TASK DESCRIPTION: For this exercise, copy each line of the records that contains the word "version".

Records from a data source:
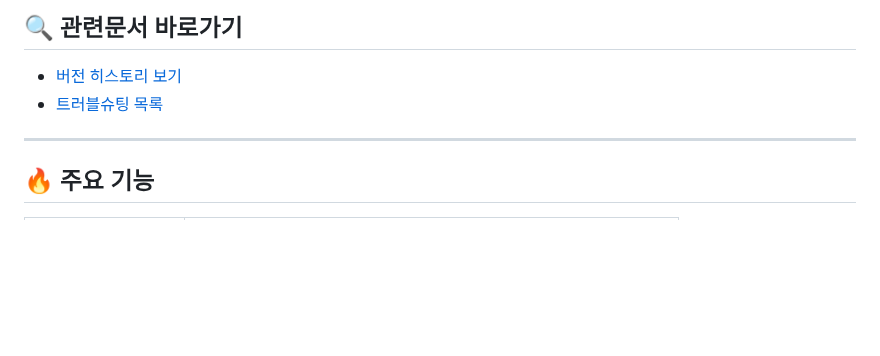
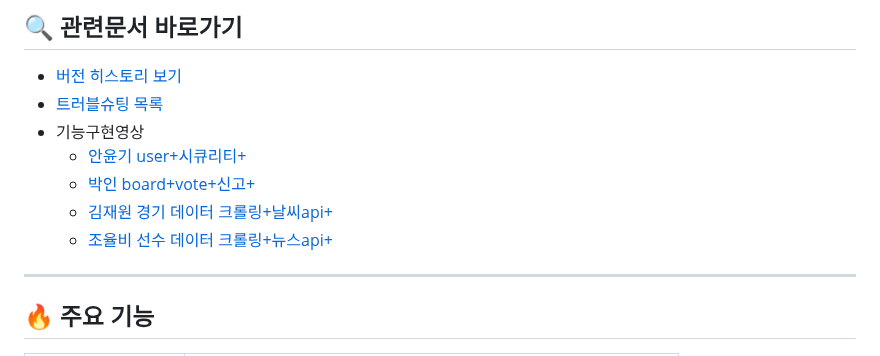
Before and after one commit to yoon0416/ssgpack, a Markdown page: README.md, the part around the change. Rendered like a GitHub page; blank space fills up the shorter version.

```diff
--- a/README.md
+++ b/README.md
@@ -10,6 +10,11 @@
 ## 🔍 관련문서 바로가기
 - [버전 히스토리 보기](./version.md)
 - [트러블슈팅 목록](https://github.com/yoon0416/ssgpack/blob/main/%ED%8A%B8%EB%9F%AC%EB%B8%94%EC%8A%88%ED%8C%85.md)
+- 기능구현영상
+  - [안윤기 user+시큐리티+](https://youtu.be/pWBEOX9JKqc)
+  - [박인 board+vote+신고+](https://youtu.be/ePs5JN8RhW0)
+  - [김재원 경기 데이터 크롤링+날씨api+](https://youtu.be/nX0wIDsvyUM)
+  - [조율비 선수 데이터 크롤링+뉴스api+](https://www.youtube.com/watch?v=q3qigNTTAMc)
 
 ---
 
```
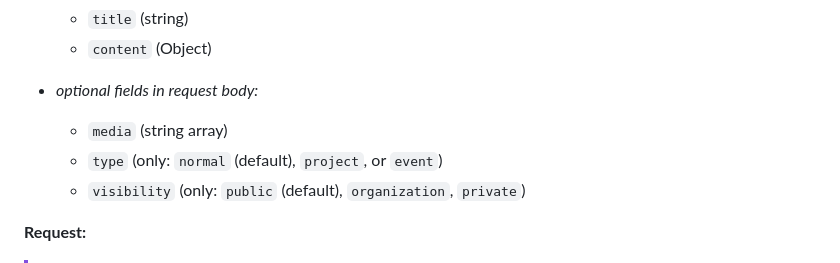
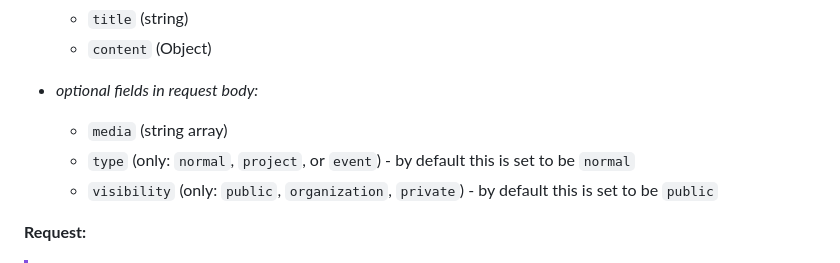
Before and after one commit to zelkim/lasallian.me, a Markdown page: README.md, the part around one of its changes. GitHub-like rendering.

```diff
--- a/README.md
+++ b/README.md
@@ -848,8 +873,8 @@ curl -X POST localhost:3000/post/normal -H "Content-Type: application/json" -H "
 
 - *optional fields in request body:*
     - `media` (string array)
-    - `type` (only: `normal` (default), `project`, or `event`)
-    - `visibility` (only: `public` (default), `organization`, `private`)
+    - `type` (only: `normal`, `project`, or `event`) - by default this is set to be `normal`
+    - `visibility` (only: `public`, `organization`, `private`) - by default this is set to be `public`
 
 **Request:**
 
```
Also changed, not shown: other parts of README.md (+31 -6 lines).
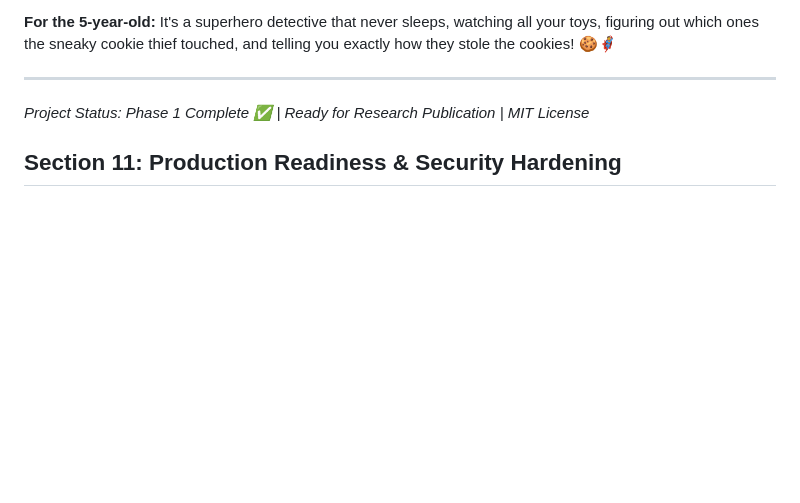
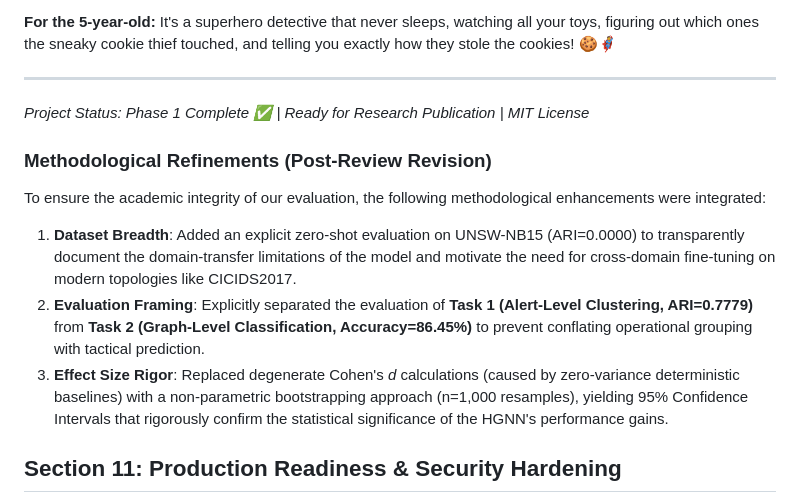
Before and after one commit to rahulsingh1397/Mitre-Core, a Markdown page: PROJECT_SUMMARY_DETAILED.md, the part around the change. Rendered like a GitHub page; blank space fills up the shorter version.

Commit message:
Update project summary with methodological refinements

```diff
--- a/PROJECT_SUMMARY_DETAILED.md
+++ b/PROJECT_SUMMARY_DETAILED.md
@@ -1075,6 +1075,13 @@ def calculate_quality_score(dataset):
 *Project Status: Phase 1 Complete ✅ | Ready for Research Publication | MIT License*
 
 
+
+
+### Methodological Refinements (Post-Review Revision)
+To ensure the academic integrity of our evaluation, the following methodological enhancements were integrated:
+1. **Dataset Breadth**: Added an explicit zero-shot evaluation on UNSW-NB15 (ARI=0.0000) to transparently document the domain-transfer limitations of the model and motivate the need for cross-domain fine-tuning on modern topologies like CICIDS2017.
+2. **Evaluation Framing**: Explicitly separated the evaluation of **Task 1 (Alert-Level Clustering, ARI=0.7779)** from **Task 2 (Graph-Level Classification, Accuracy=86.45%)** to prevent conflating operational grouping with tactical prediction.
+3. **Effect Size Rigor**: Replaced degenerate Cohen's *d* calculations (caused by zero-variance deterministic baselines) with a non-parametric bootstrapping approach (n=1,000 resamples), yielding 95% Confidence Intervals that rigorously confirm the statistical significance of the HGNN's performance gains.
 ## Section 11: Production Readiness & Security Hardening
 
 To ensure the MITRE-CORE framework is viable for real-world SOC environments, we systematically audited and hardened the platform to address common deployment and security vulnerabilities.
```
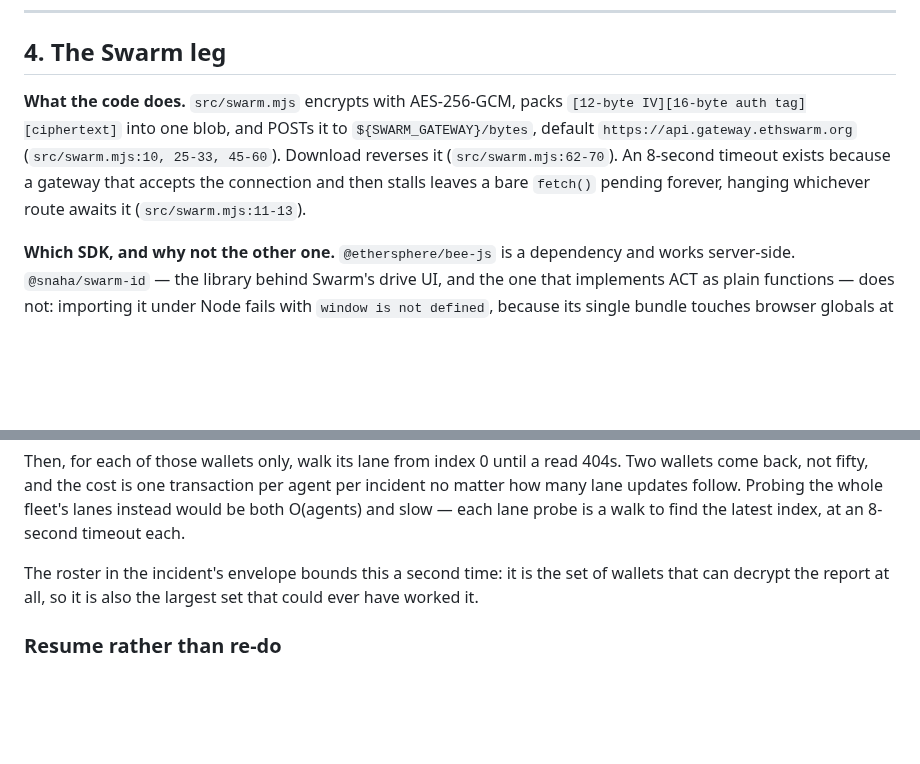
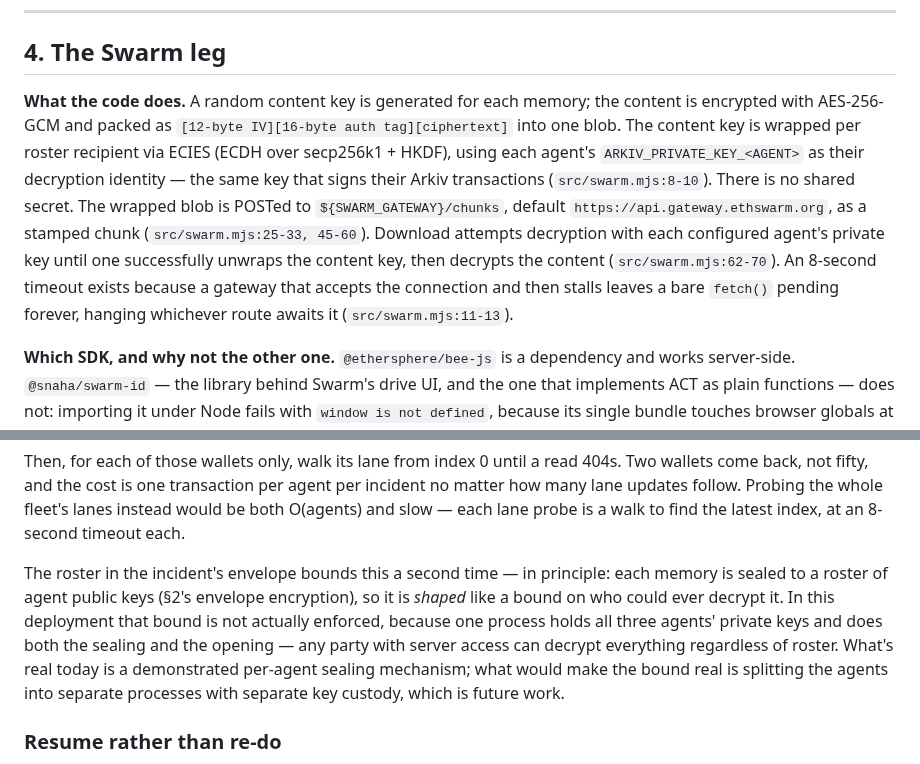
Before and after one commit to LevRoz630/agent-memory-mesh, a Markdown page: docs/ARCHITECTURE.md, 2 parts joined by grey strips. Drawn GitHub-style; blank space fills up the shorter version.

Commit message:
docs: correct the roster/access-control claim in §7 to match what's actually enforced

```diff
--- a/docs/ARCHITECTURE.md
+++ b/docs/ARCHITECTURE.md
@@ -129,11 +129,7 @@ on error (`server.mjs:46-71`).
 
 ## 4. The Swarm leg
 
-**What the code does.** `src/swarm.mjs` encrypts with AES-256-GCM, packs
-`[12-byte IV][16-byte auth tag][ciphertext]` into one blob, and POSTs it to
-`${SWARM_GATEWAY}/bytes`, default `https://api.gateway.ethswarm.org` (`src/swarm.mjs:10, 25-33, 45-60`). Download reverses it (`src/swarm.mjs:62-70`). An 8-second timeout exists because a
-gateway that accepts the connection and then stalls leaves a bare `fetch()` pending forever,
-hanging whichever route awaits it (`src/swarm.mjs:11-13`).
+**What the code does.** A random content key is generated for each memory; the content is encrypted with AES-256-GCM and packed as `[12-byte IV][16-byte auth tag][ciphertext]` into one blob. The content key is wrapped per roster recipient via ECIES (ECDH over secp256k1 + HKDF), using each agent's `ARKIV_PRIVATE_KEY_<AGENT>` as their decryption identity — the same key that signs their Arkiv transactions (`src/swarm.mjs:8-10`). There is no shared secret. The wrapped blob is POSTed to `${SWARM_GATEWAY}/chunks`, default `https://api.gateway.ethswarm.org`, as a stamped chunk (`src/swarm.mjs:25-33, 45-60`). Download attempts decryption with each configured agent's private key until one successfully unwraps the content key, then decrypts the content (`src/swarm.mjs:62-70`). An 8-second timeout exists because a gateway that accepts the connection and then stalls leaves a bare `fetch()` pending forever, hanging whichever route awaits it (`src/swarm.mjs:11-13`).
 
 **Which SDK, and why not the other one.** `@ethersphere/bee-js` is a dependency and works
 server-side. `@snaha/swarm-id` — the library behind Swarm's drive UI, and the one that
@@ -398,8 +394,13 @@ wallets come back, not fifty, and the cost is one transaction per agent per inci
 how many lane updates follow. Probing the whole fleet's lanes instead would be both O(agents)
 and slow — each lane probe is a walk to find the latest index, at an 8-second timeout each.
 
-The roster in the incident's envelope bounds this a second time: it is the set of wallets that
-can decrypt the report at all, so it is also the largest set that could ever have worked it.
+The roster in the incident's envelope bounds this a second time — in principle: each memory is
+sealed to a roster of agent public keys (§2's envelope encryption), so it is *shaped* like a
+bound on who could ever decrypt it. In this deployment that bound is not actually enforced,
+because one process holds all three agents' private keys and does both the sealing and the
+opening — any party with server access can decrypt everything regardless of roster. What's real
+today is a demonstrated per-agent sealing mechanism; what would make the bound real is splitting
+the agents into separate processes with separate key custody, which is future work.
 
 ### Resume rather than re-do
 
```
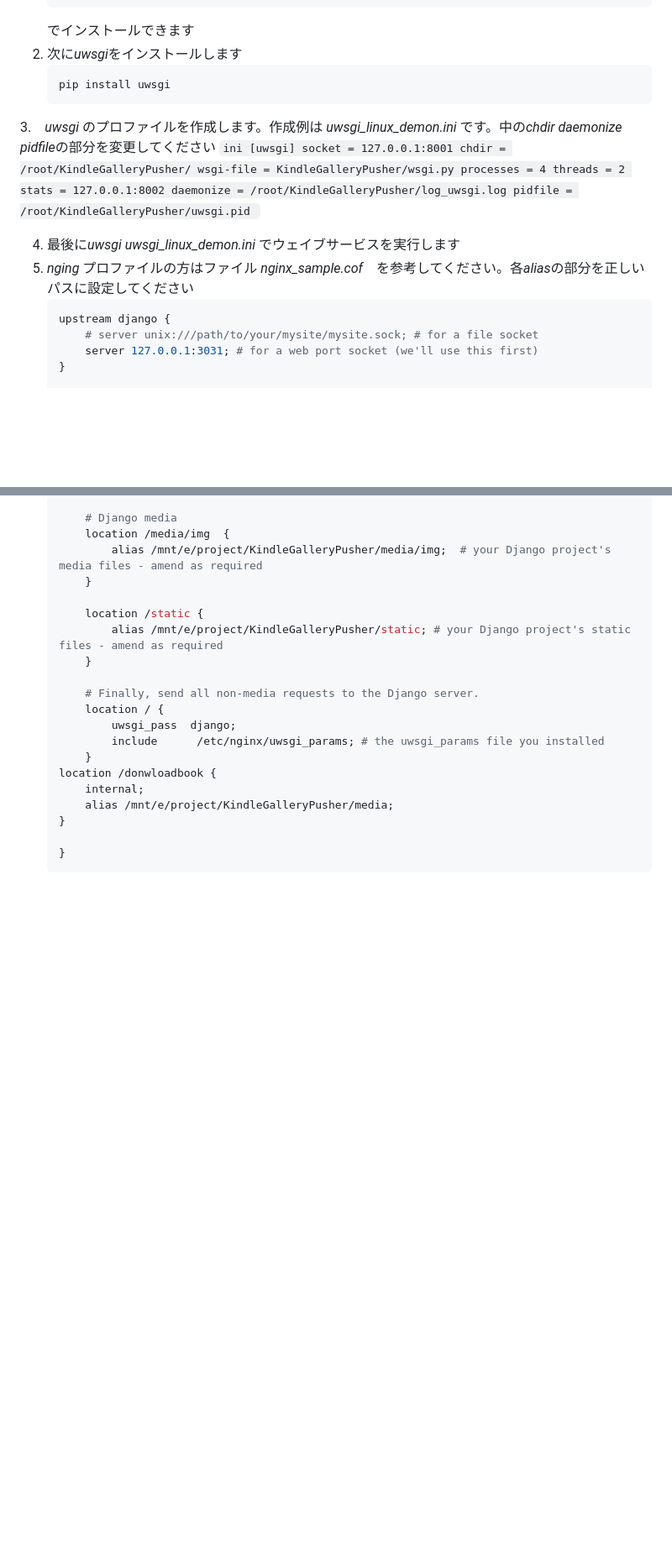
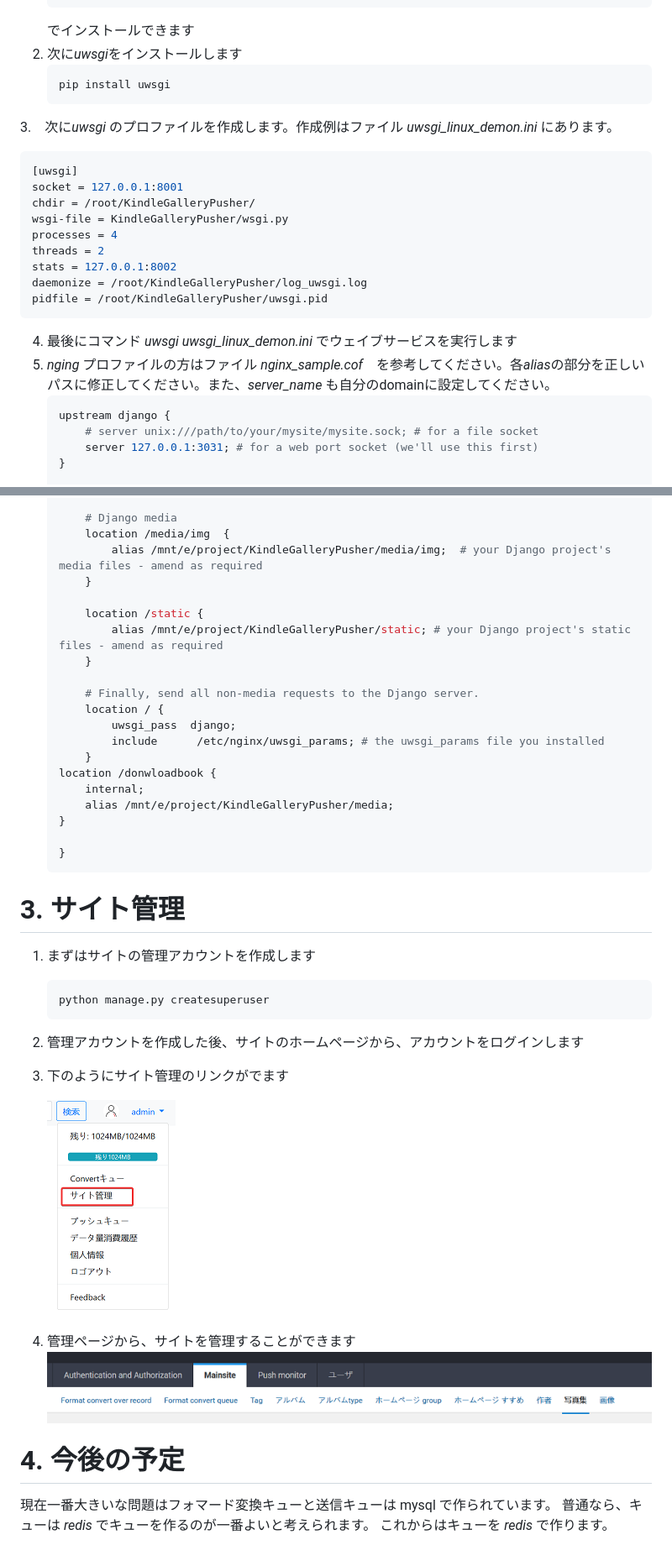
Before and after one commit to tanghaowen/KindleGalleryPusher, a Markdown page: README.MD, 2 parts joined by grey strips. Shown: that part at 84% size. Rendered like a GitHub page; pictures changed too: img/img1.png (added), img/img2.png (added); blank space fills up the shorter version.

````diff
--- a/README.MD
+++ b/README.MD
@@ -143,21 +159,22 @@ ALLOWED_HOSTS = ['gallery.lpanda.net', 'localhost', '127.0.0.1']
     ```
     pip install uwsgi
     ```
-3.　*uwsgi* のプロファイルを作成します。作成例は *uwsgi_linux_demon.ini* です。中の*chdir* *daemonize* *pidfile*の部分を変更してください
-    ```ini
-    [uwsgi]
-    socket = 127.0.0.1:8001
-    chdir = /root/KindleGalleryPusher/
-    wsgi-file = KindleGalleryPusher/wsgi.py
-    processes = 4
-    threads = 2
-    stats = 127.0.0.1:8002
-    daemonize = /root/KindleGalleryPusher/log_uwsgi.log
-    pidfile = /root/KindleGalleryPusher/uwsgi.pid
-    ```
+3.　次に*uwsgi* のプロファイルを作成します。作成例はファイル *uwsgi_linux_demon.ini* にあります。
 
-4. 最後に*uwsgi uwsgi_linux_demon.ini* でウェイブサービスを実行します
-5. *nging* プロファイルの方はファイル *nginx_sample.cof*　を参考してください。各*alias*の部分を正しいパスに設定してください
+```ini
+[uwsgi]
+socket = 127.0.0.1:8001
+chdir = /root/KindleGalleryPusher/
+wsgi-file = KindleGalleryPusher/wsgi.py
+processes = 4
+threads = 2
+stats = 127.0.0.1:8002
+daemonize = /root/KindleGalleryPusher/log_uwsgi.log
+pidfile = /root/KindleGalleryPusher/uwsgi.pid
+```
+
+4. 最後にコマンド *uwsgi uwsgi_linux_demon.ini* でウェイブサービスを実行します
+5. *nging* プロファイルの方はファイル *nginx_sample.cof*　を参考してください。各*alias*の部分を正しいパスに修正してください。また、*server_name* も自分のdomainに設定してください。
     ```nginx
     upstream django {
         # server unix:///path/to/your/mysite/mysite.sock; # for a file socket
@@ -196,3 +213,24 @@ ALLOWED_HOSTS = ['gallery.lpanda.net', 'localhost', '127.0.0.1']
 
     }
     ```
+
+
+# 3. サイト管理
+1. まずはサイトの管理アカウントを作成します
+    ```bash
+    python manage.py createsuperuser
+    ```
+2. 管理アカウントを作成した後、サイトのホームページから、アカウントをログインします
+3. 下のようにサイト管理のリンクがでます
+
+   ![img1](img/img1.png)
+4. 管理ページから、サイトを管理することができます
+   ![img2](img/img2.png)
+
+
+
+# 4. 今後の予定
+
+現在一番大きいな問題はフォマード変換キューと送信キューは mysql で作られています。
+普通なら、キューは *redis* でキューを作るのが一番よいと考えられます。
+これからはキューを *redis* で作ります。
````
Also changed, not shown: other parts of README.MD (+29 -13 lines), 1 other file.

EXERCISE OUTPUT:
Before and after one commit to yoon0416/ssgpack, a Markdown page: README.md, the part around the change. Rendered like a GitHub page; blank space fills up the shorter version.
 - [버전 히스토리 보기](./version.md)
Before and after one commit to rahulsingh1397/Mitre-Core, a Markdown page: PROJECT_SUMMARY_DETAILED.md, the part around the change. Rendered like a GitHub page; blank space fills up the shorter version.
Before and after one commit to LevRoz630/agent-memory-mesh, a Markdown page: docs/ARCHITECTURE.md, 2 parts joined by grey strips. Drawn GitHub-style; blank space fills up the shorter version.
Before and after one commit to tanghaowen/KindleGalleryPusher, a Markdown page: README.MD, 2 parts joined by grey strips. Shown: that part at 84% size. Rendered like a GitHub page; pictures changed too: img/img1.png (added), img/img2.png (added); blank space fills up the shorter version.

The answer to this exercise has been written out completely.